Today’s Dentist Performs Dentistry in Haiti
Haiti is in Dire need of Medical and Dental Help
Yours truly, Today’s Dentist, was able to visit Haiti last month in hopes of providing as much dental treatment as possible, but more importantly to help evaluate their dental needs. A physician friend, who specializes in plastic surgery, joined our small group which also included the former US Ambassador to Swaziland as well as Afghanistan, and was head of USAID after the hurricane hit Haiti in 2010. Also with us was a very unselfish philanthropist and his wife who, among other things, provide thousands of pounds of rice and beans each week to the very needy people.
Haiti, officially called the Republic of Haiti, is one of the countries on the island of Hispaniola in the Greater Antilles archipelago of the Caribbean. It shares the island with the Dominican Republic. The Haitian people are proud and attractive, and speak French Creole and some English.
As most of you know, Haiti was devastated by Hurricane Matthew in 2010 and has been struggling with great difficulty since that time. Unfortunately, they were also hit by an even more devastating earthquake in 2016 which resulted in over 1,000 deaths and over 1,200 men, women, and children losing limbs from being crushed by falling rocks and timbers from houses and buildings. The main city of Port-au-Prince is overflowing with garbage and overrun with farm animals like pigs, and goats in the street. Traffic is a nightmare. There is little left for the people to do. They sell charcoal on the street and eat basically the fruits that grow wild, like, plantain, guava, and mangoes.
As you move away from Port-au-Prince, towards Grand Guave where we were guests of Lifeline Christian Mission, things are not as devastated but the people barely have the basic needs. Their housing may be tin shacks, or concrete block buildings, or other primitive shelters. Yet they are a clean, happy, and beautiful people. They are extremely friendly and appreciative of all efforts to help them.
Lifeline has a mission in Grand Guave that not only has an orphanage for boys and girls, but schools over 1200 children per day from K through what is called the 9th grade. Their classrooms are open rock walls with a tin roof and maybe one light bulb which works sometimes. They are happy and seem very eager to learn. The criteria for being a teacher is that you attend up to at least the level you are teaching. In other words, if you teach the 3rd grade, you must have attended the 3rd grade but not necessarily the 4th! These children are fed a small amount of food per day, but it is more than they would get at home.
One of the churches at Lifeline Christian Mission, which also serves as the dental and medical waiting room, has open rock walls and a tin roof, and has welded, straight-back benches. This is full every day. A morning devotion is given there each day and joyous Christian songs are heard outside the dental and medical “offices.” I was fortunate to give some basic guidelines to the Haitian dentist who was there as well as one who was in dental school. They attend the 9th grade and then spend approximately 3 years on dentistry. They were eager to learn our way of practicing. We have about 13 more years of higher education than they do, but they do provide very basic services. My friend in the medical “office” experienced a similar situation. He specializes in cleft lips and palates, head and neck surgeries, and there is a need for that service.

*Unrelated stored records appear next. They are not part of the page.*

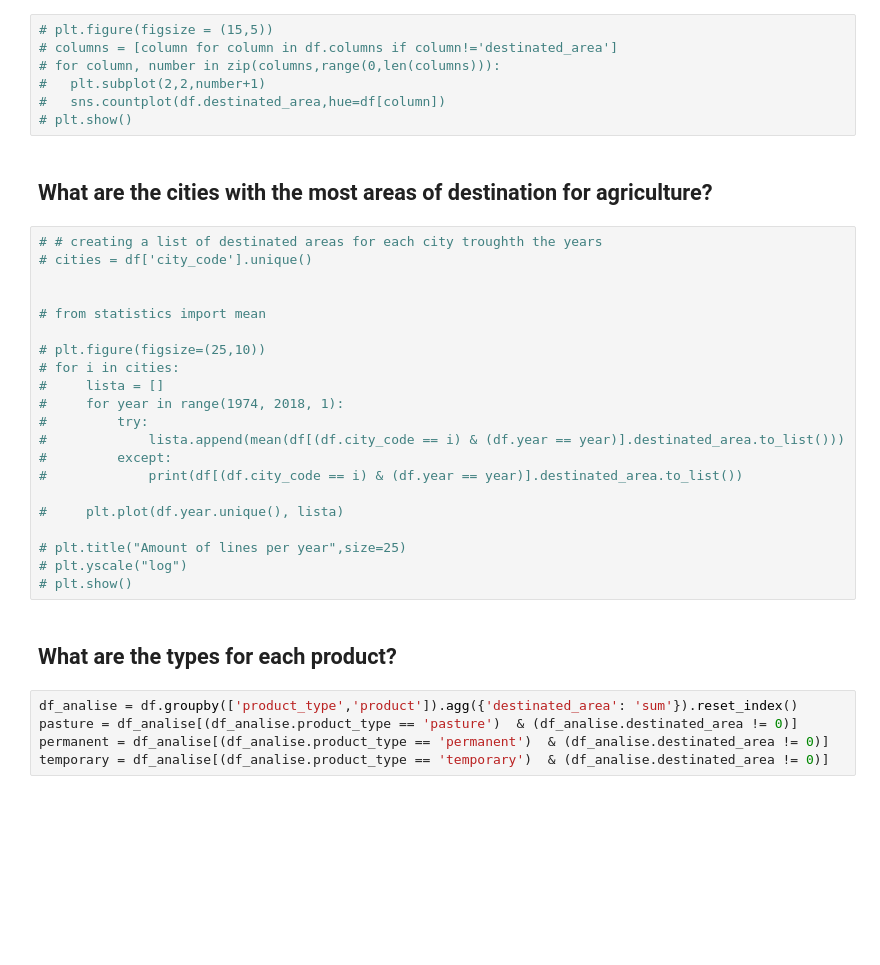
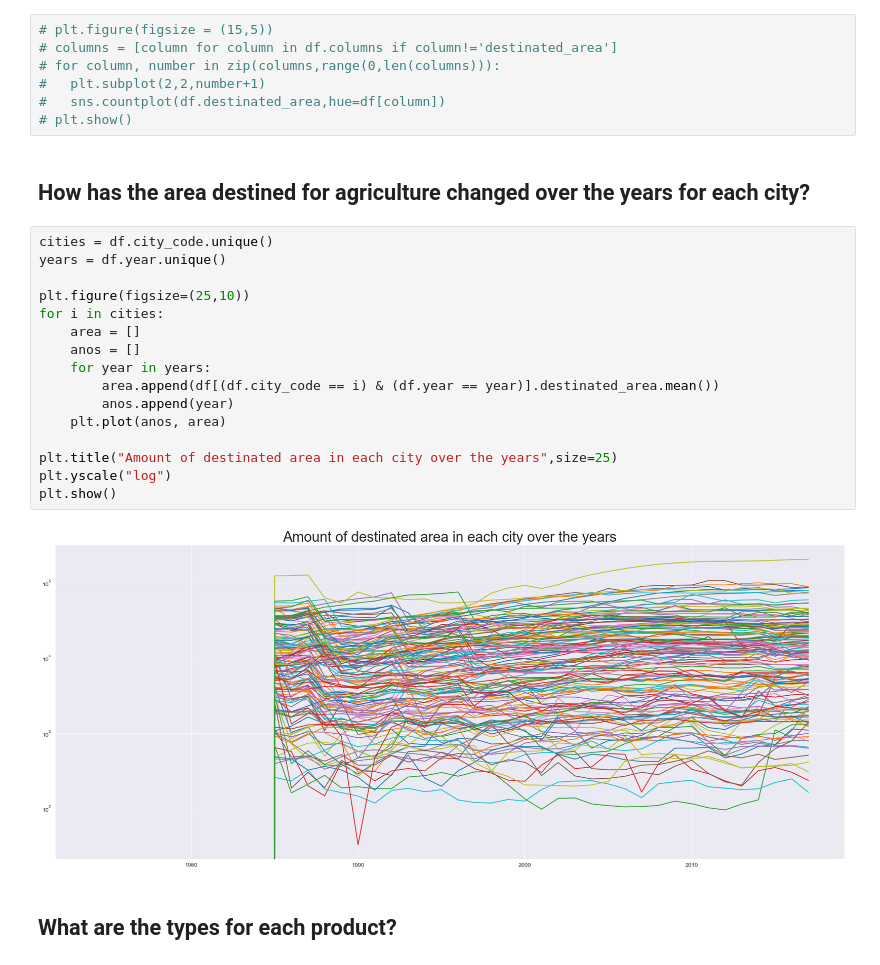
Before and after one commit to RicardoMourao-py/Bain, a Jupyter notebook: inicio.ipynb, the cells around one changed output. Drawn from its saved outputs; the diff is of its cells as text; blank space fills up the shorter version.

```diff
--- a/inicio.ipynb
+++ b/inicio.ipynb
@@ -282,36 +282,28 @@ plt.show()
 #   plt.subplot(2,2,number+1)
 #   sns.countplot(df.destinated_area,hue=df[column])
 # plt.show()
-# %% [markdown]
-## What are the cities with the most areas of destination for agriculture?
+# %% [markdown]
+## How has the area destined for agriculture changed over the years for each city?
 # %%
-# # creating a list of destinated areas for each city troughth the years
-# cities = df['city_code'].unique()
+cities = df.city_code.unique()
+years = df.year.unique()
 
+plt.figure(figsize=(25,10))
+for i in cities:
+    area = []
+    anos = []
+    for year in years:
+        area.append(df[(df.city_code == i) & (df.year == year)].destinated_area.mean())
+        anos.append(year)
+    plt.plot(anos, area)
 
-# from statistics import mean
-
-# plt.figure(figsize=(25,10))
-# for i in cities:
-#     lista = []
-#     for year in range(1974, 2018, 1):
-#         try:
-#             lista.append(mean(df[(df.city_code == i) & (df.year == year)].destinated_area.to_list()))
-#         except:
-#             print(df[(df.city_code == i) & (df.year == year)].destinated_area.to_list())
-
-#     plt.plot(df.year.unique(), lista)
-
-# plt.title("Amount of lines per year",size=25)
-# plt.yscale("log")
-# plt.show()
+plt.title("Amount of destinated area in each city over the years",size=25)
+plt.yscale("log")
+plt.show()
+# %% [output]
+[figure, added]
 # %% [markdown]
 ## What are the types for each product?
-# %%
-df_analise = df.groupby(['product_type','product']).agg({'destinated_area': 'sum'}).reset_index()
-pasture = df_analise[(df_analise.product_type == 'pasture')  & (df_analise.destinated_area != 0)]
-permanent = df_analise[(df_analise.product_type == 'permanent')  & (df_analise.destinated_area != 0)]
-temporary = df_analise[(df_analise.product_type == 'temporary')  & (df_analise.destinated_area != 0)]
 # %%
 df_analise = df.groupby(['product_type','product']).agg({'destinated_area': 'sum'}).reset_index()
 pasture = df_analise[(df_analise.product_type == 'pasture')  & (df_analise.destinated_area != 0)]
```
Also changed, not shown: parts of 6 cells of this notebook.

We provided as much dental care as possible in the short time we were there but the main thing is that it truly opened our hearts and minds to the suffering and real needs of these people.
Part of our visit which was organized by Bob and Gretchen DeVoe of Ohio and board members of Lifeline Christian Mission, and we went to their class rooms, their orphanage, their dorms, etc. They also guided us to the warehouses containing the thousands of pounds of basic food source provided by my philanthropist friends. There were other mission groups there who were rebuilding churches and even houses. They can build a house for a family for a little over $4,000 in cost….a tremendous service. We all met for breakfast, had a brief morning devotional, and then headed out all over the countryside to utilize our skills.
I can say that the dentistry is at best, primitive, and in dire need of improvement. I am hopeful that Today’s Dentist can be helpful in that regard.
I have listed below my sign-off, photographs of our visit to Haiti as well as some of the images found AOL, CNN, etc.
Life Member of American Dental Association, Emeritus Fellow of Academy of General Dentistry, American Association of Implant Dentists.
Additional Information and Photos of the Devastation below: